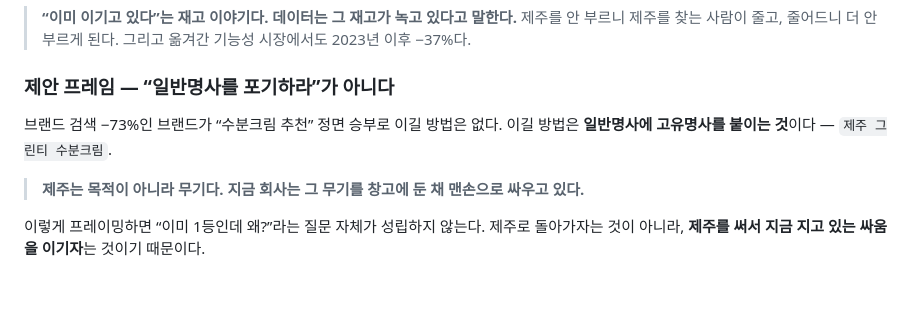
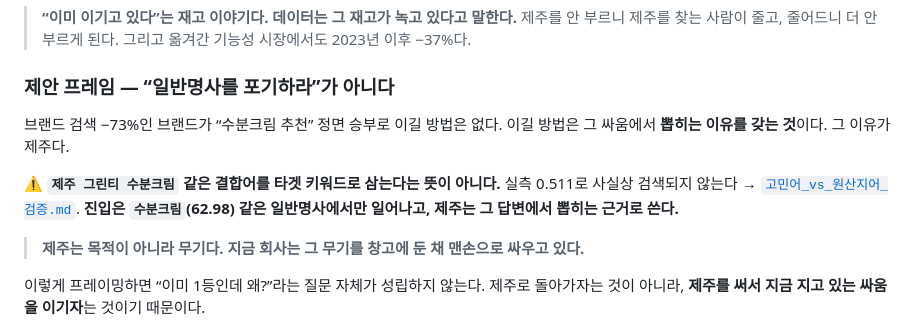
Before and after one commit to RY-ruc/Brand-Growth-Strategy, a Markdown page: 01_분석결과/헤리티지자산_감가분석.md, the part around the change. GitHub-like rendering; blank space fills up the shorter version.

```diff
--- a/01_분석결과/헤리티지자산_감가분석.md
+++ b/01_분석결과/헤리티지자산_감가분석.md
@@ -97,7 +97,11 @@
 ### 제안 프레임 — “일반명사를 포기하라”가 아니다
 
 브랜드 검색 −73%인 브랜드가 “수분크림 추천” 정면 승부로 이길 방법은 없다.
-이길 방법은 **일반명사에 고유명사를 붙이는 것**이다 — `제주 그린티 수분크림`.
+이길 방법은 그 싸움에서 **뽑히는 이유를 갖는 것**이다. 그 이유가 제주다.
+
+⚠ **`제주 그린티 수분크림` 같은 결합어를 타겟 키워드로 삼는다는 뜻이 아니다.**
+실측 0.511로 사실상 검색되지 않는다 → [`고민어_vs_원산지어_검증.md`](고민어_vs_원산지어_검증.md).
+**진입은 `수분크림`(62.98) 같은 일반명사에서만 일어나고, 제주는 그 답변에서 뽑히는 근거로 쓴다.**
 
 > **제주는 목적이 아니라 무기다. 지금 회사는 그 무기를 창고에 둔 채 맨손으로 싸우고 있다.**
 
```
Also changed, not shown: 01_분석결과/2026-08_공식몰_AI대응_실사.md (+5 -1 lines).
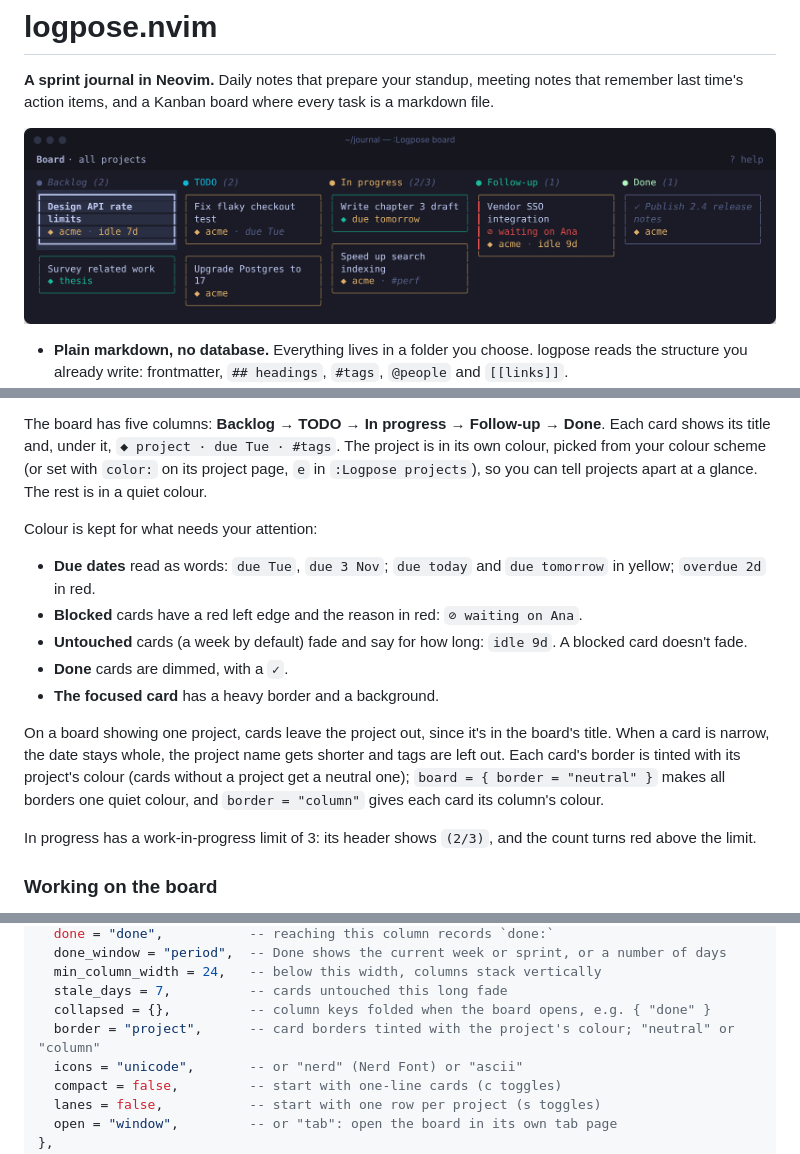
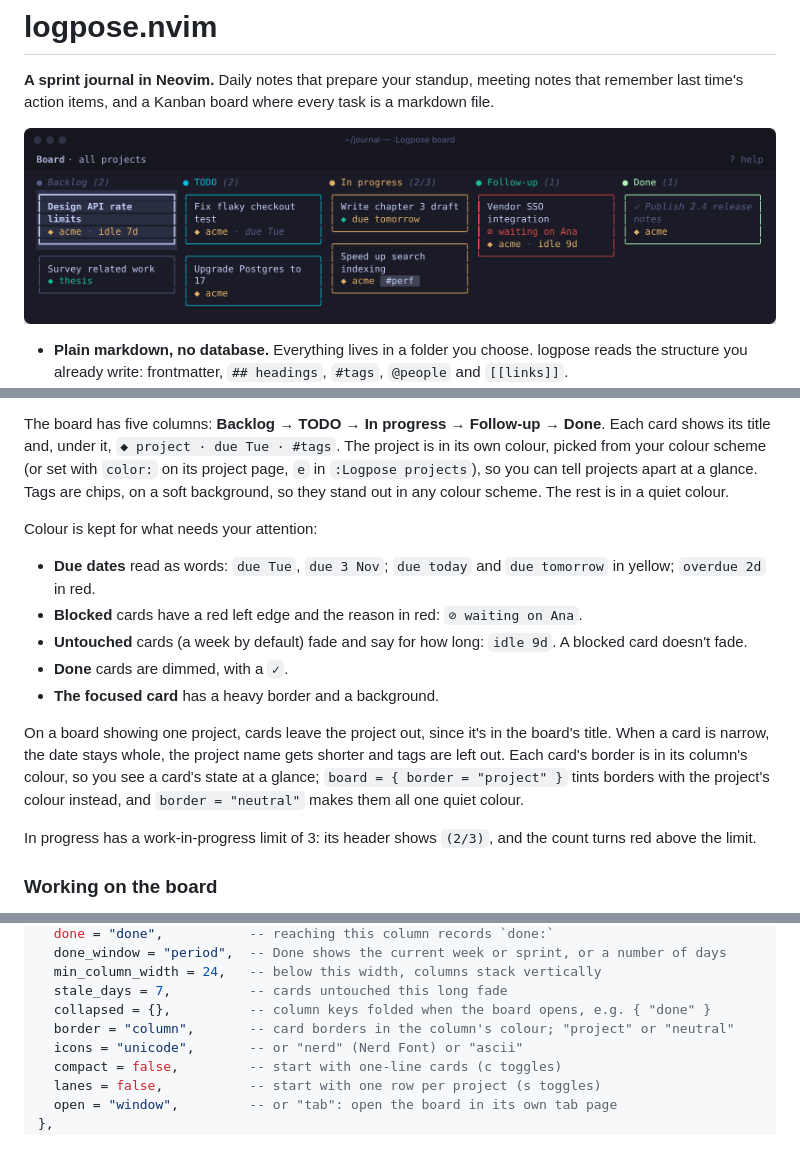
Before and after one commit to edieguez/logpose, a Markdown page: README.md, 3 parts joined by grey strips. Drawn GitHub-style; pictures changed too: docs/images/board.png; folded sections open.

Commit message:
docs: column borders and tag chips

```diff
--- a/README.md
+++ b/README.md
@@ -189,7 +189,8 @@ that's wrong, `:Logpose edit last` fixes it.
 The board has five columns: **Backlog → TODO → In progress → Follow-up → Done**. Each card
 shows its title and, under it, `◆ project · due Tue · #tags`. The project is in its own colour,
 picked from your colour scheme (or set with `color:` on its project page, `e` in
-`:Logpose projects`), so you can tell projects apart at a glance. The rest is in a quiet colour.
+`:Logpose projects`), so you can tell projects apart at a glance. Tags are chips, on a soft
+background, so they stand out in any colour scheme. The rest is in a quiet colour.
 
 Colour is kept for what needs your attention:
 
@@ -203,9 +204,9 @@ Colour is kept for what needs your attention:
 
 On a board showing one project, cards leave the project out, since it's in the board's title.
 When a card is narrow, the date stays whole, the project name gets shorter and tags are left
-out. Each card's border is tinted with its project's colour (cards without a project get a
-neutral one); `board = { border = "neutral" }` makes all borders one quiet colour, and
-`border = "column"` gives each card its column's colour.
+out. Each card's border is in its column's colour, so you see a card's state at a glance;
+`board = { border = "project" }` tints borders with the project's colour instead, and
+`border = "neutral"` makes them all one quiet colour.
 
 In progress has a work-in-progress limit of 3: its header shows `(2/3)`, and the count turns red
 above the limit.
@@ -752,7 +753,7 @@ board = {
   min_column_width = 24,   -- below this width, columns stack vertically
   stale_days = 7,          -- cards untouched this long fade
   collapsed = {},          -- column keys folded when the board opens, e.g. { "done" }
-  border = "project",      -- card borders tinted with the project's colour; "neutral" or "column"
+  border = "column",       -- card borders in the column's colour; "project" or "neutral"
   icons = "unicode",       -- or "nerd" (Nerd Font) or "ascii"
   compact = false,         -- start with one-line cards (c toggles)
   lanes = false,           -- start with one row per project (s toggles)
```
Also changed, not shown: docs/SPEC.md (+6 -4 lines), 1 other file.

##############################

WORK TO BE COMPLETED :: On how many lines of the listing does the string "your" appear? Only the number should be given.

RESPONSE :: 3